Top Gear presenter Richard Hammond says the show will be “back on form” when the next series begins later this month – but that it will not be attracting negative headlines.
His promise follows the latest in a series of controversies when the production was attacked by protestors after Clarkson drove a car with a controversial H982 FKL number plate during the Patagonia special, which aired earlier this month.
Hammond told RadioTimes.com: “That’s done. It’s been done. I hope people saw our side of it. Really, all we to want to do is to get back to making the show, to get back to it being a TV show on a Sunday night without all the controversy around it. You can judge it by what it is. Did you enjoy it? Did it make you laugh? Did it entertain, did it tell you things? That’s its job. That’s what we want it to be.”
Hammond also poured cold water on Jeremy Clarkson’s claim that the BBC has warned the show that it would be axed if there is another controversy.
“I think he has kind of retracted that,” said Hammond, although RadioTimes.com can see no public statement to that effect. The BBC declined to comment.
He added: “All we want to do is get on air and make a good TV show. And I have seen some of the film that’s going into the new series and it’s going to be back on form.

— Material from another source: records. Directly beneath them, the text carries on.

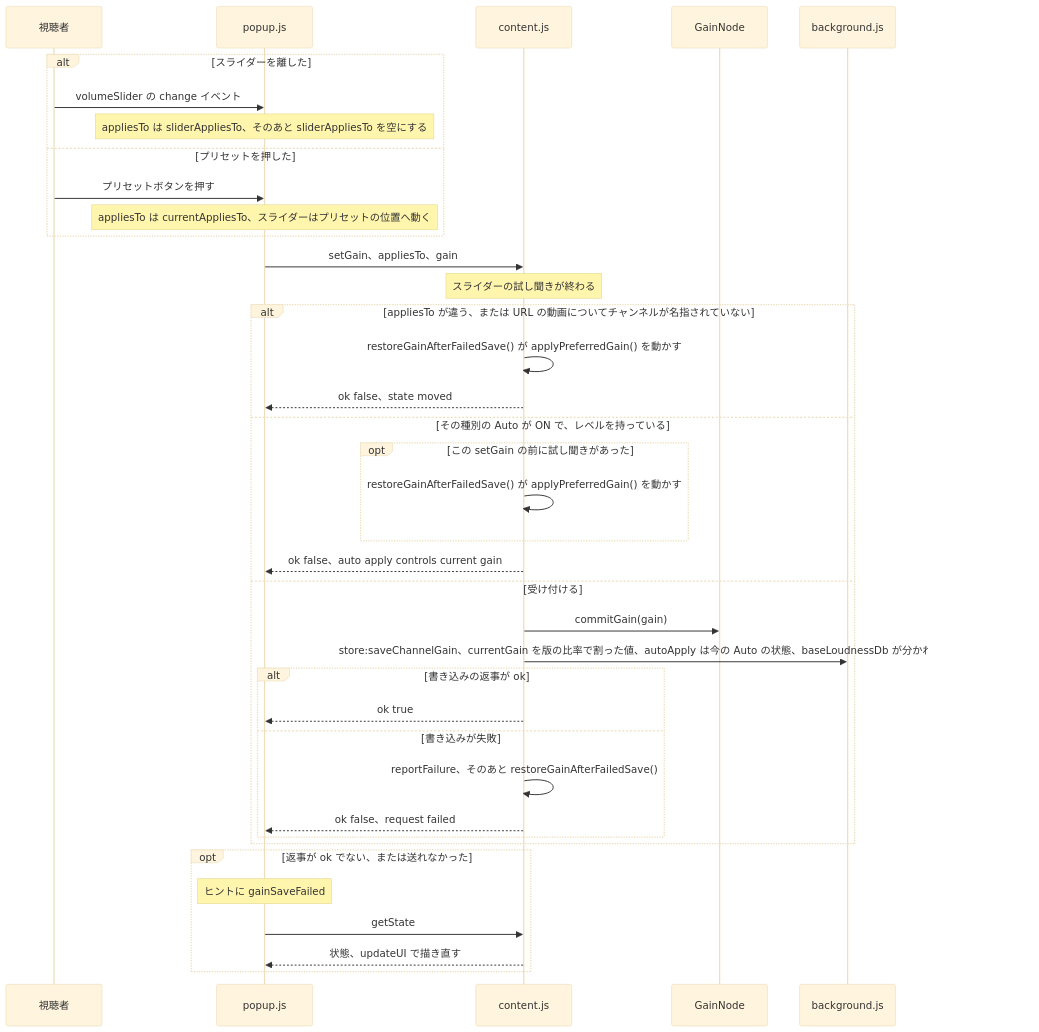
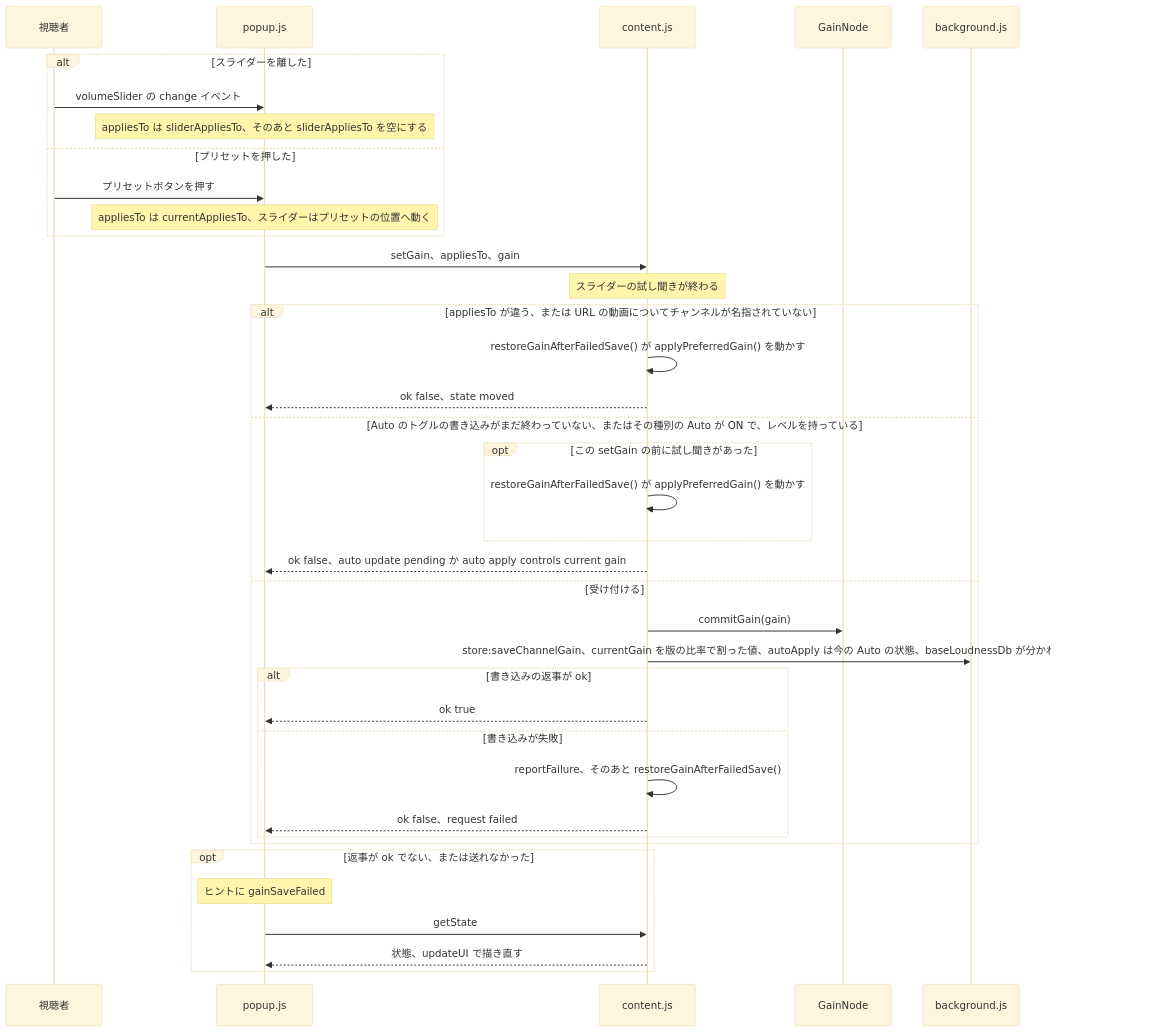
Before and after one commit to semnil/yt-channel-volume: the fourth of 14 diagrams in docs/gain-change-and-save.ja.md, drawn with Mermaid (base theme). The commit also changed other lines of this file and 9 other files, not shown here.

Commit message:
fix: hold the popup's gain gestures while an Auto toggle's save is out, and say when it is not saved

````diff
--- a/docs/gain-change-and-save.ja.md
+++ b/docs/gain-change-and-save.ja.md
@@ -202,40 +204,40 @@
 ```mermaid
 sequenceDiagram
   participant V as 視聴者
   participant P as popup.js
   participant C as content.js
   participant G as GainNode
   participant W as background.js
   alt スライダーを離した
     V->>P: volumeSlider の change イベント
     Note over P: appliesTo は sliderAppliesTo、そのあと sliderAppliesTo を空にする
   else プリセットを押した
     V->>P: プリセットボタンを押す
     Note over P: appliesTo は currentAppliesTo、スライダーはプリセットの位置へ動く
   end
   P->>C: setGain、appliesTo、gain
   Note over C: スライダーの試し聞きが終わる
   alt appliesTo が違う、または URL の動画についてチャンネルが名指されていない
     C->>C: restoreGainAfterFailedSave() が applyPreferredGain() を動かす
     C-->>P: ok false、state moved
-  else その種別の Auto が ON で、レベルを持っている
+  else Auto のトグルの書き込みがまだ終わっていない、またはその種別の Auto が ON で、レベルを持っている
     opt この setGain の前に試し聞きがあった
       C->>C: restoreGainAfterFailedSave() が applyPreferredGain() を動かす
     end
-    C-->>P: ok false、auto apply controls current gain
+    C-->>P: ok false、auto update pending か auto apply controls current gain
   else 受け付ける
     C->>G: commitGain(gain)
     C->>W: store:saveChannelGain、currentGain を版の比率で割った値、autoApply は今の Auto の状態、baseLoudnessDb が分かれば heldAgainstPlain
     alt 書き込みの返事が ok
       C-->>P: ok true
     else 書き込みが失敗
       C->>C: reportFailure、そのあと restoreGainAfterFailedSave()
       C-->>P: ok false、request failed
     end
   end
   opt 返事が ok でない、または送れなかった
     Note over P: ヒントに gainSaveFailed
     P->>C: getState
     C-->>P: 状態、updateUI で描き直す
   end
 ```
````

It’s just a cracking TV show – best footage, best production values, best editing – it’s just a well-crafted thing. Long series to make. A long series to get into our teeth into.”
The show’s executive producer Andy Wilman also weighed into the debate telling trade magazine Broadcast that the show “could do with a bit less telling off” from the BBC.
He said: ““They’re sort of like: ‘Can you be naughty between the hours of [8pm and 9pm], can you be naughty under these conditions.’ Sometimes I feel they don’t trust us at heart, but actually – apart from the very odd occasion – we can be trusted.”
Top Gear will return to BBC2 on January 25th for a ten episode series and the team will film the studio recordings next week.
They travel to St Petersburg in the first episode, with singer Ed Sheeran as the Star in a Reasonably Priced Car.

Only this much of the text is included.